I was 23 years old when I had the pleasure of working with radio personality Barry Farber in New York. Stumbling into the job was one way to put it: I was in the right place and needed a job, so he offered me one as his assistant along with a place to live. Mr. Farber lived in the Apthorp at 2211 Broadway which is a wonderful building on the upper West side in Manhattan. It has a beautiful stone façade and there is an black metal gate on the outside. When you enter, there is a fountain and a large walkway area, and he lived on the second floor. He had 5 rooms including a room off the enormous kitchen which he sublet to a British couple. There was another room rented very cheaply to a friend of his daughter who was auditioning for acting roles with the goal of becoming a soap opera star. I had the pull away futon which turned into a bed and was in the living room. It was a situation where I really needed a place to live and he needed someone to help him with some paperwork and host his famous language dinner parties.

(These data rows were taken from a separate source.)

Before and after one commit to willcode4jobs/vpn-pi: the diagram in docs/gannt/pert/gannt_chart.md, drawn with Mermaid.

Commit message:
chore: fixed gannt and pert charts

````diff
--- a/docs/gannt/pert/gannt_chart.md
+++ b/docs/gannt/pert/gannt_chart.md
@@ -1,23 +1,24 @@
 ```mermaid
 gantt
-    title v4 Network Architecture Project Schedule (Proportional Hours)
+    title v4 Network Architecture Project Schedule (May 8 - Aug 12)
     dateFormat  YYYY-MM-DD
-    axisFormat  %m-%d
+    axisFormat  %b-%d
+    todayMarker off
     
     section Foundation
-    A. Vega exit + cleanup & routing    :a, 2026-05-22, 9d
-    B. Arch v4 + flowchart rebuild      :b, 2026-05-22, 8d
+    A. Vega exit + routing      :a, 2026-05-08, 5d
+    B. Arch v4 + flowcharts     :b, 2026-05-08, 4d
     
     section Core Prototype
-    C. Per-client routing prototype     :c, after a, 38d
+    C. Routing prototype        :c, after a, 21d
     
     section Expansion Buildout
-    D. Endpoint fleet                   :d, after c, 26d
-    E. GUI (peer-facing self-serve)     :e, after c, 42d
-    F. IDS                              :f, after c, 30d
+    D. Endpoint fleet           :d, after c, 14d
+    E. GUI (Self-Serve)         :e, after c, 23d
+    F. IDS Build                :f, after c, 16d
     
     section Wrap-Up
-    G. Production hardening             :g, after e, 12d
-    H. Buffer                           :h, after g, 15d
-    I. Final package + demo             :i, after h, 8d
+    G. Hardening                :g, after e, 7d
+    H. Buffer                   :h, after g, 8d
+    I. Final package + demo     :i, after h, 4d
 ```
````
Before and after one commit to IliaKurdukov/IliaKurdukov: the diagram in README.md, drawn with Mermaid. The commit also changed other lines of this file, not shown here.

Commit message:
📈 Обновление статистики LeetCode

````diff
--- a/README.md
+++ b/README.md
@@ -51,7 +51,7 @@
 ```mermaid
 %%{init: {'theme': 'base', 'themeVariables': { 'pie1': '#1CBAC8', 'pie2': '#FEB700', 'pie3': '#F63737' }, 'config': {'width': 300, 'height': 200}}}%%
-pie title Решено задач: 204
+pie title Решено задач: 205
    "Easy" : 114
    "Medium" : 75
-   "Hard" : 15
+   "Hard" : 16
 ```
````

I answered an advertisement for a gathering of his language dinner parties since I spoke French. Mr. Farber was a lean Jewish man always active running from table to table seating his guests. He asked me if I would be hostess of the dinner parties and I agreed. The parties were partly to make friends, and foster language skills along with eating a very good dinner at an affordable price. There were some very interesting people from Eastern Europe and long time New Yorkers. It was an interesting group of people. When I moved in, I had 2 suitcases. Mr. Farber was very kind to me. I met his daughter and one was almost the same age as me. She worked for Spin Magazine as a writer. He invited me to breakfast every morning when he went out and we discussed the day’s itinerary. He told me his agenda and as he was writing something, he would ask me to answer the door, make telephone calls for him, read some of his work and also go with him to the radio station in the evening where he was a talk show host. I was master of many odd jobs one of which included supervising his cleaning team which consisted of two Russian workers. He told me to “watch them and make sure they don’t take anything.” I can still remember following them around the grand apartment with the cavernous ceilings as I watched them dust the tv’s, and awkwardly clean the messy paper pile inside his inner office.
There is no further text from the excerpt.